### [SOURCE DATA]
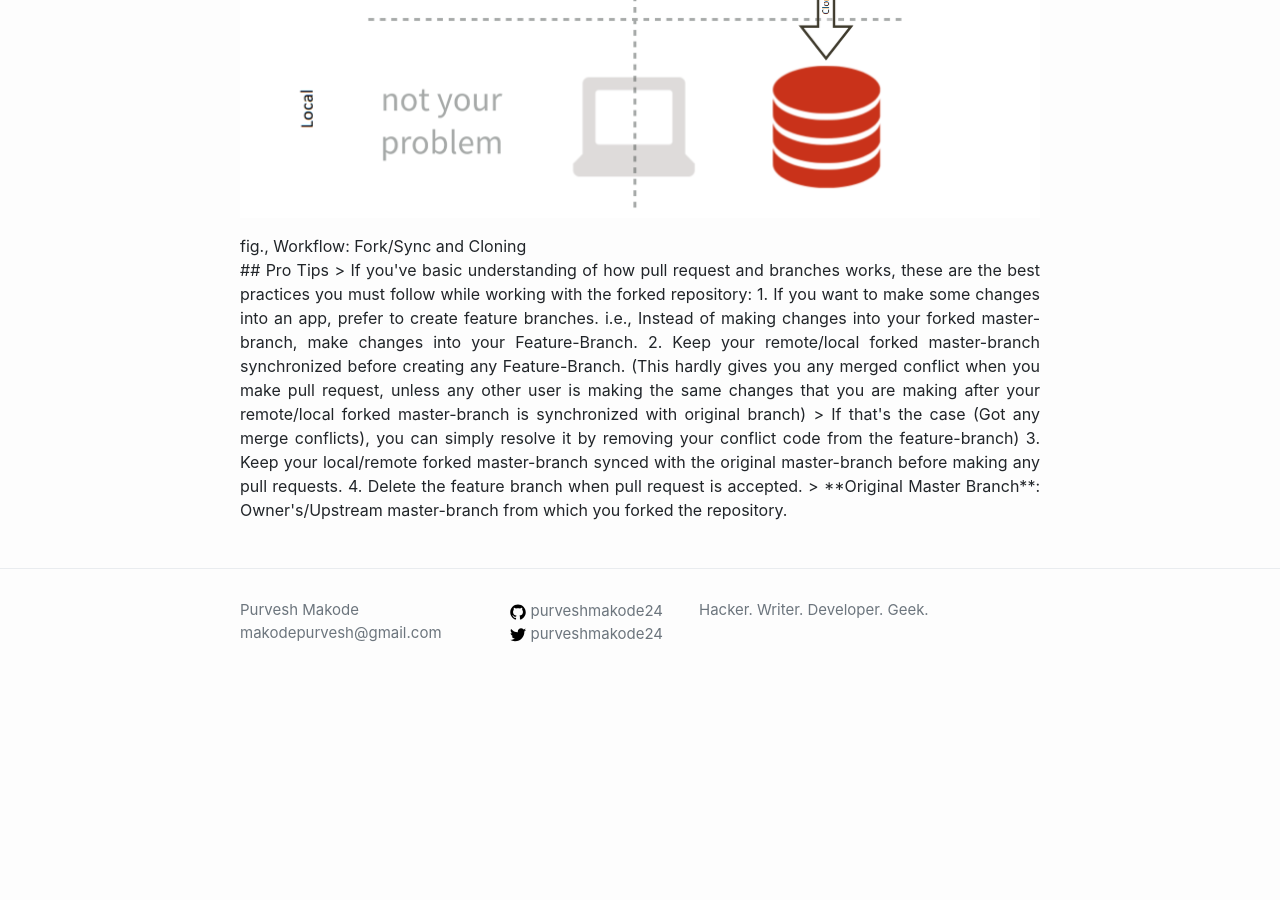
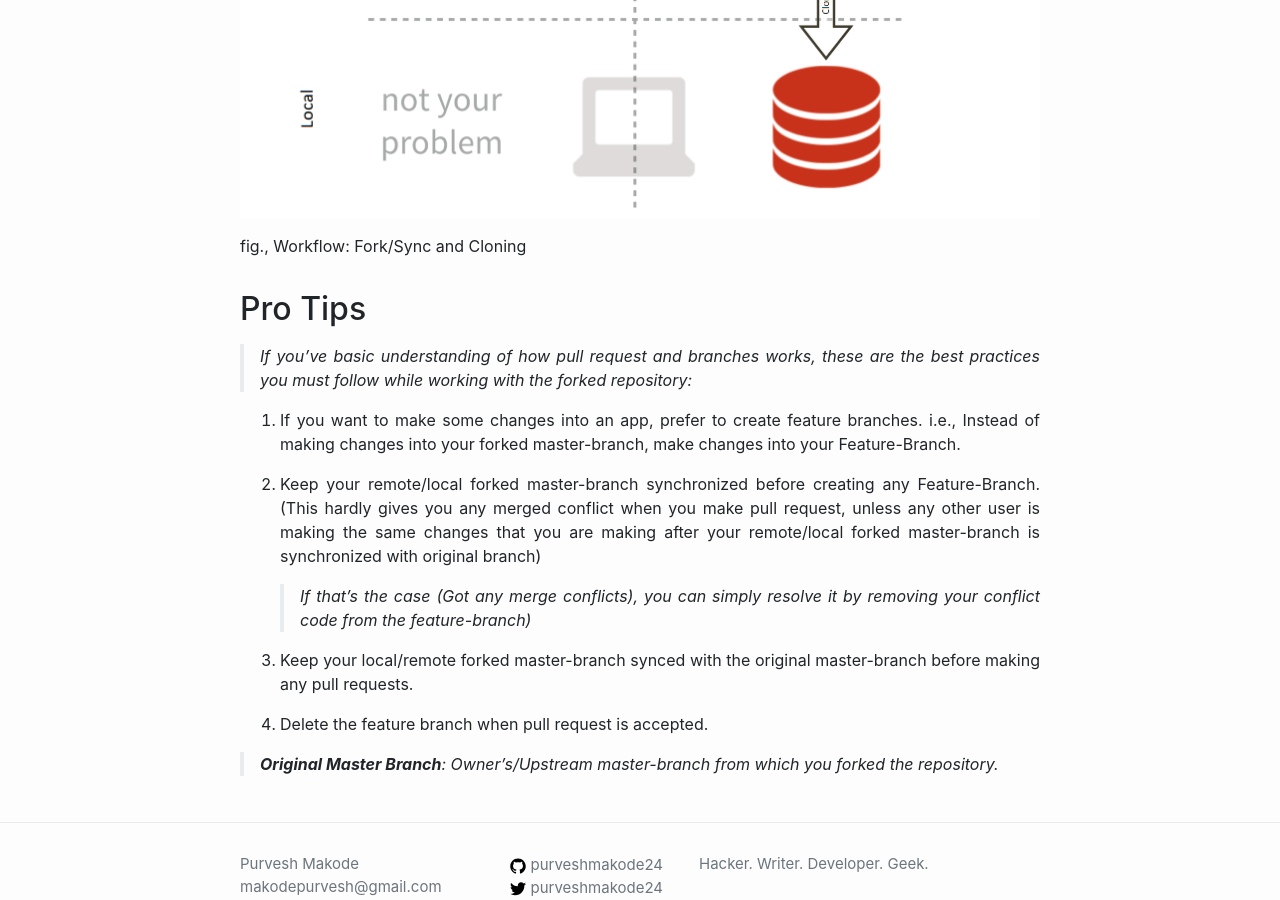
Before and after one commit to purveshmakode24/blog, a Jekyll site: the page built from _posts/2019-12-13-working-with-forks.md, in a window 1280 px wide and 900 px high, scrolled down 1895 px. Built offline with Jekyll 4.4.1, drawn with Linux system fonts in a browser that asks for light colours; before the commit the page ends 2584 px from its top, so only the background shows below that.

Commit message:
Update 2019-12-13-working-with-forks.md

```diff
--- a/_posts/2019-12-13-working-with-forks.md
+++ b/_posts/2019-12-13-working-with-forks.md
@@ -63,7 +63,7 @@
 
 <img src="/assets/images/fork-and-clone.png" alt="fork-and-clone" style="width: 800px; display: block;
     margin: 0 auto;"/>
-<p style="display: block; margin: 0 auto;">fig., Workflow: Fork/Sync and Cloning<p>
+<p style="display: block; margin: 0 auto;">fig., Workflow: Fork/Sync and Cloning</p>
 
 ## Pro Tips
 
```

### [WHAT TO DO]
Retype only the lines that run from the first line of the entries above to the line containing "Update 2019-12-13-working-with-forks.md", both included. Do not carry over any pictures.

### [SOLUTION]
Before and after one commit to purveshmakode24/blog, a Jekyll site: the page built from _posts/2019-12-13-working-with-forks.md, in a window 1280 px wide and 900 px high, scrolled down 1895 px. Built offline with Jekyll 4.4.1, drawn with Linux system fonts in a browser that asks for light colours; before the commit the page ends 2584 px from its top, so only the background shows below that.

Commit message:
Update 2019-12-13-working-with-forks.md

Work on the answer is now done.